*** Provided data
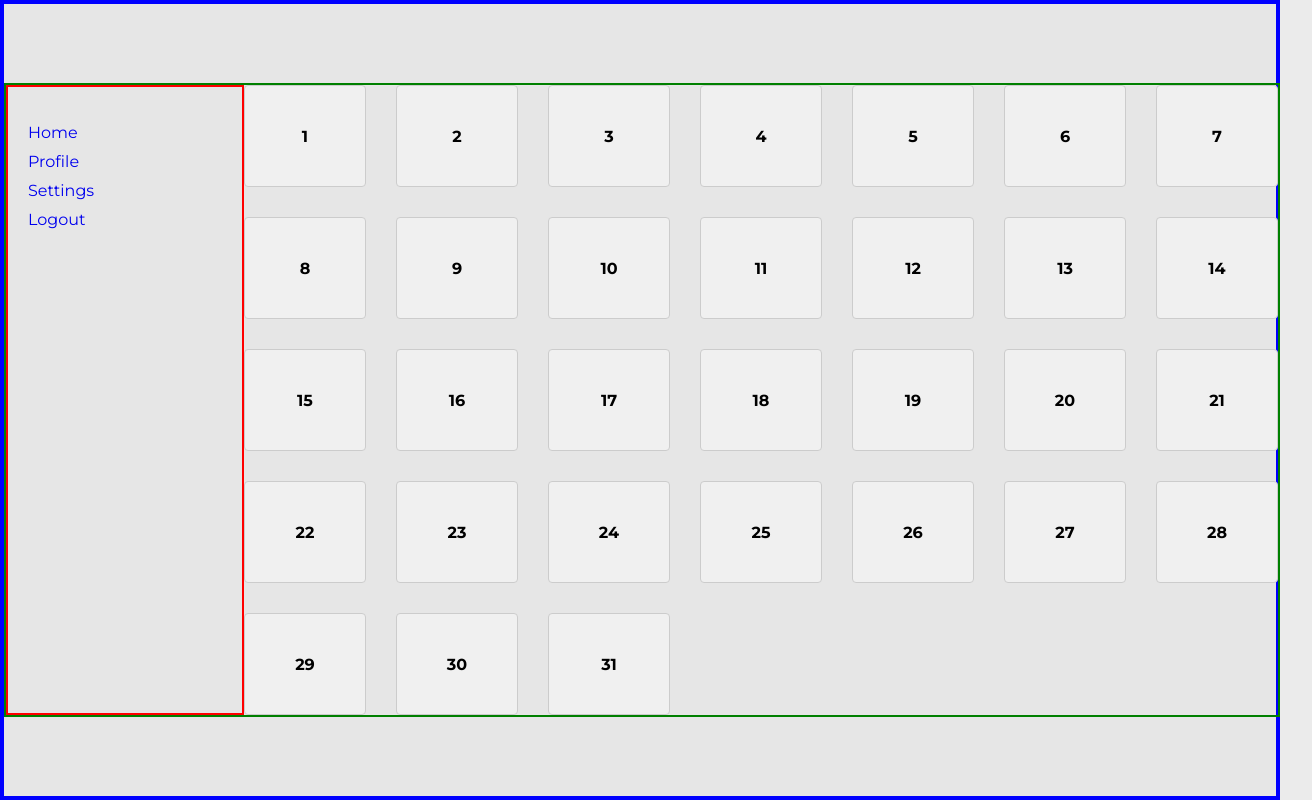
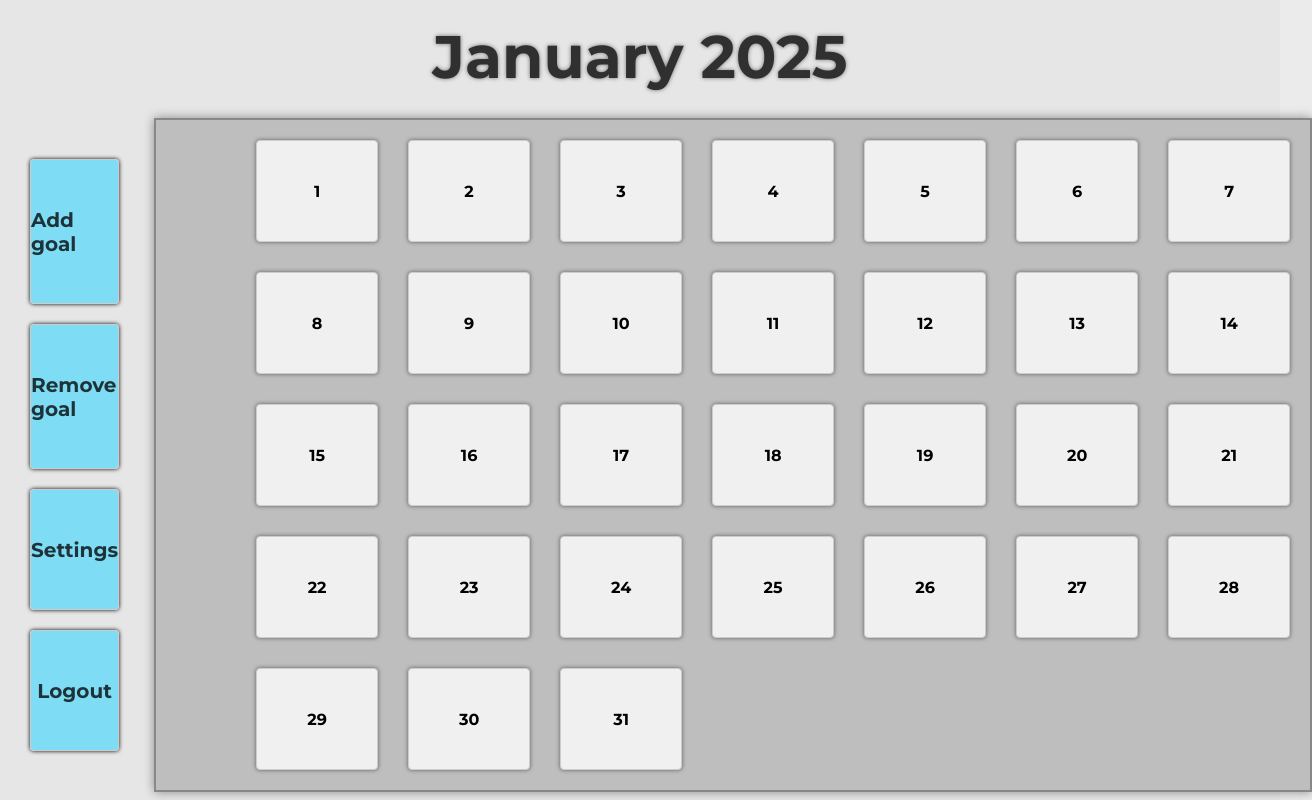
Before and after one commit to jacekrudek/daily-milestones, a React app in the folder client/: page /home in a window 1280 px wide. Shown: the whole page, 1312 px wide, since content can reach past the window. Built offline with nearby package versions, Linux system fonts and the light colour scheme.

Commit message:
goals popup & main css

```diff
--- a/client/src/components/App.js
+++ b/client/src/components/App.js
@@ -3,6 +3,7 @@ import { BrowserRouter as Router, Routes, Route } from "react-router-dom";
 import Login from "./Login";
 import Register from "./Register";
 import Home from "./Home";
+import "../styles/Base.scss";
 
 function App() {
   return (
--- a/client/src/components/Home.js
+++ b/client/src/components/Home.js
@@ -4,9 +4,23 @@ import "../styles/Home.scss";
 
 function Home() {
   const navigate = useNavigate();
+  const [selectedDay, setSelectedDay] = useState(null);
+  const [tickedItems, setTickedItems] = useState({});
 
-  const handleRegisterRedirect = () => {
-    navigate("/register");
+  const handleLogout = () => {
+    navigate("/login");
+  };
+
+  const handleSettingsRedirect = () => {
+    //navigate("/settings");
+  };
+
+  const handleRemoveGoal = () => {
+    //navigate("/settings");
+  };
+
+  const handleAddGoal = () => {
+    //navigate("/settings");
   };
 
   const generateDays = () => {
@@ -16,38 +30,131 @@ function Home() {
     const month = date.getMonth();
     const daysInMonth = new Date(currentYear, month + 1, 0).getDate();
 
-    for (let i = 1; i <= 31; i++) {
-      days.push(i);
+    for (let i = 1; i <= daysInMonth; i++) {
+      days.push({
+        day: i,
+        strings: [`10 push ups`, `Wake up at 8am`, `No phone 1hr before bed`], // Example strings
+      });
     }
     return days;
   };
 
   const days = generateDays();
 
+  const handleDayClick = (day) => {
+    setSelectedDay(day);
+  };
+
+  const handleClosePopup = () => {
+    setSelectedDay(null);
+  };
+
+  const getMonthName = (monthIndex) => {
+    const monthNames = [
+      "January",
+      "February",
+      "March",
+      "April",
+      "May",
+      "June",
+      "July",
+      "August",
+      "September",
+      "October",
+      "November",
+      "December",
+    ];
+    return monthNames[monthIndex];
+  };
+
+  const handleTickItem = (day, index) => {
+    setTickedItems((prev) => ({
+      ...prev,
+      [day.day]: {
+        ...prev[day.day],
+        [index]: !prev[day.day]?.[index],
+      },
+    }));
+  };
+
+  const getTileClass = (day) => {
+    const ticked = tickedItems[day.day] || {};
+    const totalItems = day.strings.length;
+    const tickedCount = Object.values(ticked).filter(Boolean).length;
+    const percentage = (tickedCount / totalItems) * 100;
+
+    if (percentage === 100) {
+      return "dayTile green";
+    } else if (percentage > 50) {
+      return "dayTile orange";
+    } else {
+      return "dayTile";
+    }
+  };
+
+  const currentMonth = getMonthName(new Date().getMonth());
+  const currentYear = new Date().getFullYear();
+
   return (
     <div className="homeContainer">
+      <div className="header">
+        <h1>
+          {currentMonth} {currentYear}
+        </h1>
+      </div>
+      <div className="pageCenter">
         <div className="navbar">
           <ul>
-          <li>
-            <a href="#">Home</a>
+            <li onClick={handleAddGoal}>
+              <p>Add goal</p>
             </li>
-          <li>
-            <a href="#">Profile</a>
+            <li onClick={handleRemoveGoal}>
+              <p>Remove goal</p>
             </li>
-          <li>
-            <a href="#">Settings</a>
+            <li onClick={handleSettingsRedirect}>
+              <p>Settings</p>
             </li>
-          <li>
-            <a href="#">Logout</a>
+            <li onClick={handleLogout}>
+              <p>Logout</p>
             </li>
           </ul>
         </div>
         <div className="calendar">
-        {days.map((day) => (
-          <div key={day} className="dayTile">
-            {day}
+          {days.map((dayObj) => (
+            <div
+              key={dayObj.day}
+              className={getTileClass(dayObj)}
+              onClick={() => handleDayClick(dayObj)}
+            >
+              {dayObj.day}
             </div>
           ))}
+          {selectedDay && (
+            <div className="popup">
+              <span className="close" onClick={handleClosePopup}>
+                &times;
+              </span>
+              <div className="popupContent">
+                <h2 className="popupHeader">
+                  Goals for {currentMonth} {selectedDay.day}, {currentYear}
+                </h2>
+                <ul className="goalList">
+                  {selectedDay.strings.map((str, index) => (
+                    <li key={index} className="goal">
+                      <button
+                        onClick={() => handleTickItem(selectedDay, index)}
+                        className={`tickButton`}
+                      >
+                        {tickedItems[selectedDay.day]?.[index] ? "✓" : "✗"}
+                      </button>
+                      {str}
+                    </li>
+                  ))}
+                </ul>
+              </div>
+            </div>
+          )}
+        </div>
       </div>
     </div>
   );
--- /dev/null
+++ b/client/src/styles/Base.scss
@@ -0,0 +1,17 @@
+html,
+body {
+    height: 100%;
+    width: 100%;
+    margin: 0;
+    padding: 0;
+    box-sizing: border-box;
+    background-color: rgba(230, 230, 230, 0.774);
+}
+
+#root {
+    width: 100%;
+    height: 100%;
+    display: flex;
+    align-items: center;
+    justify-content: center;
+}
--- a/client/src/styles/Home.scss
+++ b/client/src/styles/Home.scss
@@ -1,53 +1,91 @@
 // src/styles/Home.scss
-html, body {
-    margin: 0;    /* Remove default margin */
-    padding: 0;   /* Remove default padding */
-    border: 2px solid blue;
-    display: flex;
-    flex-direction: row;
-    justify-content: flex-start;
-    flex-grow: 1;
-}
-
-#root {
-    width: 100%;
-}
-
 .homeContainer {
     display: flex;
+    flex-direction: column;
+    height: 100%;
     width: 100%;
-    border: 2px solid green;
     margin: 0;
+  }
+
+  .pageCenter {
+    display: flex;
+  }
+
+  .header {
+    display: flex;
+    justify-content: center;
+    align-items: center;
+    color: rgba($color: #303030, $alpha: 1.0);
+    font-size: 30px;
+    padding: 0;
+    text-shadow: 0px 0px 4px rgba($color: #000000, $alpha: 0.5);
+  }
+
+  h1 {
+    margin: 20px;
   }
 
   .navbar {
     width: 200px; /* Set the width of the navbar */
     padding: 20px;
-    border: 2px solid red;
+    display: flex;
+    flex-direction: column;
+    justify-content: center;
   }
 
   .navbar ul {
     list-style-type: none; /* Remove default list styling */
     padding: 0;
+    width: 100%;
+    height: 100%;
+    display: flex;
+    flex-direction: column;
   }
 
   .navbar li {
+    font-weight: bold;
+    font-size: 20px;
+    background-color: #3bd8ff9a;
     margin-bottom: 10px;
+    flex-grow: 1;
+    margin: 10px;
+    display: flex;
+    justify-content: center;
+    align-items: center;
+    color: rgba(0, 0, 0, 0.767);
+    border: 1px solid #ccc;
+    border-radius: 4px;
+    box-shadow:0px 0px 4px rgba($color: #000000, $alpha: 1);
+  }
+
+  .navbar li:hover {
+    margin-bottom: 10px;
+    flex-grow: 1;
+    margin: 10px;
+    display: flex;
+    justify-content: center;
+    align-items: center;
+    background-color: #9c9c9c;
+    color: white;
+    cursor: pointer;
   }
 
   .navbar a {
     text-decoration: none;
   }
 
-  .navbar a:hover {
-    text-decoration: underline;
-  }
-
   .calendar {
     display: grid;
     grid-template-columns: repeat(7, 1fr); // 7 columns for 7 days of the week
     gap: 30px;
+    background-color: #bebebe;;
+    box-shadow: 0 0 10px rgba(0, 0, 0, 0.4);
     //width: 100%;
+    flex-grow: 1;
+    margin: 5px;
+    padding: 20px;
+    padding-left: 100px;
+    border: 2px solid #888888;
   }
 
   .dayTile {
@@ -62,6 +100,78 @@ html, body {
     font-weight: bold;
     height: 80px;
     width: 100px;
+    box-shadow:0px 0px 4px rgba($color: #000000, $alpha: 0.5);
+    cursor: pointer;
+  }
+
+  .dayTile.orange {
+    background-color: orange;
+  }
+
+  .dayTile.green {
+    background-color: green;
+  }
+
+  .popup {
+    position: fixed;
+    top: 50%;
+    left: 50%;
+    transform: translate(-50%, -50%);
+    background-color: white;
+    border: 2px solid #ccc;
+    padding: 20px;
+    z-index: 1000;
+    box-shadow: 0 0 10px rgba(0, 0, 0, 0.4);
+    max-width: 80%;
+    overflow: auto;
+    word-wrap: break-word;
+  }
+
+  .popupContent {
+    position: relative;
+  }
+
+  .popupHeader {
+    margin: 0;
+    font-size: 40px;
+  }
+
+  .goalList {
+    list-style-type: none;
+    margin: 0;
+    display: flex;
+    align-items: center;
+    justify-content: center;
+    flex-direction: column;
+    padding: 0;
+  }
+
+  .goal {
+    margin: 10px;
+    margin-top: 20px;
+    font-size: 24px;
+  }
+
+  .tickButton {
+    background-color: #1d5c1bb7;
+    border: none;
+    color: white;
+    padding: 5px 10px;
+    margin-right: 10px;
+    text-align: center;
+    text-decoration: none;
+    display: inline-block;
+    font-size: 16px;
+    cursor: pointer;
+    border-radius: 4px;
+  }
+
+  .close {
+    position: absolute;
+    top: 5px;
+    right: 10px;
+    font-size: 24px;
+    cursor: pointer;
   }
 
   .footerArea {
--- a/client/src/styles/LoginRegister.scss
+++ b/client/src/styles/LoginRegister.scss
@@ -1,16 +1,3 @@
-html,
-body {
-    height: 100%;
-    width: 100%;
-    margin: 0;
-    padding: 0;
-    box-sizing: border-box;
-    background-color: rgba(230, 230, 230, 0.774);
-    display: flex;
-    justify-content: center;
-    align-items: center;
-}
-
 .authBox {
     background-color: rgb(255, 255, 255);
     display: flex;
```
Also changed, not shown: client/src/index.js (+6 -7 lines). Lines whose indentation alone changed are shown as unchanged.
******
[Exercise] Read through the lines above and collect those that contain the string "scss".

[Result of the exercise]
+import "../styles/Base.scss";
@@ -4,9 +4,23 @@ import "../styles/Home.scss";
+++ b/client/src/styles/Base.scss
--- a/client/src/styles/Home.scss
+++ b/client/src/styles/Home.scss
 // src/styles/Home.scss
--- a/client/src/styles/LoginRegister.scss
+++ b/client/src/styles/LoginRegister.scss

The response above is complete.